It’s all about local at The Leader, which strives to provide community news that no one else can. National media outlets don’t bother to report on issues involving area homeowners associations, happenings at schools in Northwest Houston or the latest shopping center to take shape.
In turn, we generally don’t concern ourselves with things that happen outside of the Heights, Garden Oaks, Oak Forest or other nearby neighborhoods.
Last week, though, we took a step out of our wheelhouse and delved into national politics – specifically the race for the Democratic presidential nomination. But we still kept it local, going to a polling place in the area to seek out perspectives of voters from the community.
Our community has proven to lean decidedly to the left, with Democrats holding most of the elected offices – at the local, state and federal levels – that are charged with serving area citizens. So the focus of the story we published was the sentiment held by those local Democrats ahead of the March 3 primary, because they would be helping to decide which candidate faces President Donald Trump in the November election.
A sampling of those Democrats told me they preferred different candidates – Bernie Sanders, Amy Klobuchar, Pete Buttigieg and Joe Biden, who ended up winning Harris County and the Texas primary on Tuesday – and said their chief objective is making sure the Republican Trump is not reelected. So that’s what I reported.
A few days after story was published, I received an email from a man named Bill Newman that included the following: “I just can’t resist commenting on the fact that, in my opinion, the article is grossly slanted to the Left and that you obviously had your own agenda. I believe there were three small paragraphs tucked in towards the end of the article addressing a Republican opinion.”
Less than an hour later, I received another email from a man named Roy Newton. It said, “Greatly enjoyed your jocular, tongue in cheek article on local Dem’s aspirations. Your keen sense of humor put me in a better frame of mind. Please keep up the good work.”

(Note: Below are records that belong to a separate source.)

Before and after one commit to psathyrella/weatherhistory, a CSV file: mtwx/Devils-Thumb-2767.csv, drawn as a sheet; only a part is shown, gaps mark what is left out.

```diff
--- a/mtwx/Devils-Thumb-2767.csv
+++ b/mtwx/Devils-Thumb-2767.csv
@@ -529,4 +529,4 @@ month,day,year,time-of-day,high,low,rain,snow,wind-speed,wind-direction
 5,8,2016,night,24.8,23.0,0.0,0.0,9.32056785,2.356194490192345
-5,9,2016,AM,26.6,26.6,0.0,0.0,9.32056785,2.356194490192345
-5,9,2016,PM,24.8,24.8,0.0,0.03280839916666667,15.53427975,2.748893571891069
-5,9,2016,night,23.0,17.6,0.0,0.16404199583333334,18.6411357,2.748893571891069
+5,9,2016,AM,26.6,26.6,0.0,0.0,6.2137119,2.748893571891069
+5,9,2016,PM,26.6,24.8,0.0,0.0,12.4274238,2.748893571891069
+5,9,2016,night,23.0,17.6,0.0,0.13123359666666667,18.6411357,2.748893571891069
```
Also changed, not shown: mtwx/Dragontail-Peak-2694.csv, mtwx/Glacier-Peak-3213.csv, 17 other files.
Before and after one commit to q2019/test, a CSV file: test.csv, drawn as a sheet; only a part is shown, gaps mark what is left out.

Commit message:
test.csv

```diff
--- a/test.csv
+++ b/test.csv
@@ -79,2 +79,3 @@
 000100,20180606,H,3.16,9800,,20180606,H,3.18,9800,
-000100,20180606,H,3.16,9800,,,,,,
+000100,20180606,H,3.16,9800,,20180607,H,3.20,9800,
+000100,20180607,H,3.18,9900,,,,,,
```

So one reader thought I was biased toward Democrats, while another thought I was making fun of Democrats.
Which was it? The short answer is neither, and the long answer is that the truth generally lies somewhere in the middle.

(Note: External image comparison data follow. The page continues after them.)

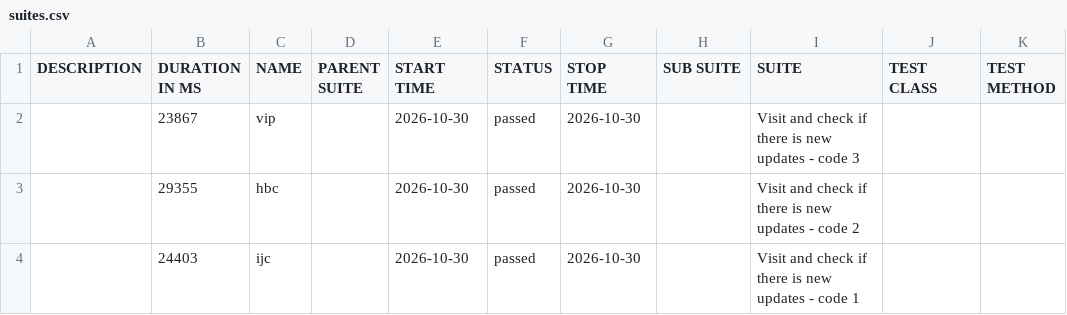
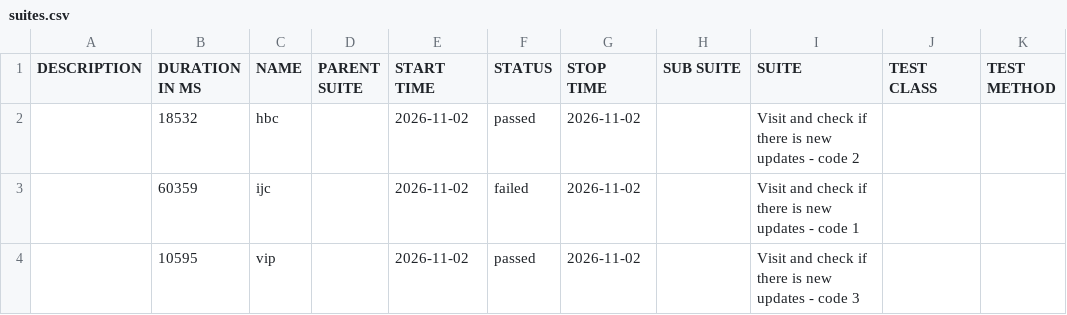
Before and after one commit to 11tdlong/repo11, a CSV file: tmp/allure-cypress/data/suites.csv, drawn as a sheet.

```diff
--- a/tmp/allure-cypress/data/suites.csv
+++ b/tmp/allure-cypress/data/suites.csv
@@ -1,4 +1,4 @@
 "DESCRIPTION","DURATION IN MS","NAME","PARENT SUITE","START TIME","STATUS","STOP TIME","SUB SUITE","SUITE","TEST CLASS","TEST METHOD"
-"","23867","vip","","2026-10-30","passed","2026-10-30","","Visit and check if there is new updates - code 3","",""
-"","29355","hbc","","2026-10-30","passed","2026-10-30","","Visit and check if there is new updates - code 2","",""
-"","24403","ijc","","2026-10-30","passed","2026-10-30","","Visit and check if there is new updates - code 1","",""
+"","18532","hbc","","2026-11-02","passed","2026-11-02","","Visit and check if there is new updates - code 2","",""
+"","60359","ijc","","2026-11-02","failed","2026-11-02","","Visit and check if there is new updates - code 1","",""
+"","10595","vip","","2026-11-02","passed","2026-11-02","","Visit and check if there is new updates - code 3","",""
```
Also changed, not shown: 28 other files.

While journalists have opinions and cast votes in elections just like other citizens, it’s our job – our duty, even – to be fair and objective when reporting the news and ascertaining and conveying the sentiments shared by the people we cover.
That’s what I did in this case, too, playing it as straight as I possibly could. Among the nine voters who revealed to me whether they were Democrats or Republicans, seven were in the Democratic camp. I still included the voice of a Republican, as Mr. Newman pointed out, in order to give the story a semblance of balance.
It’s also worth noting that if the incumbent in the White House were a Democrat, we likely would have run a story about the Republican primary and sought the opinions of conservatives in the area.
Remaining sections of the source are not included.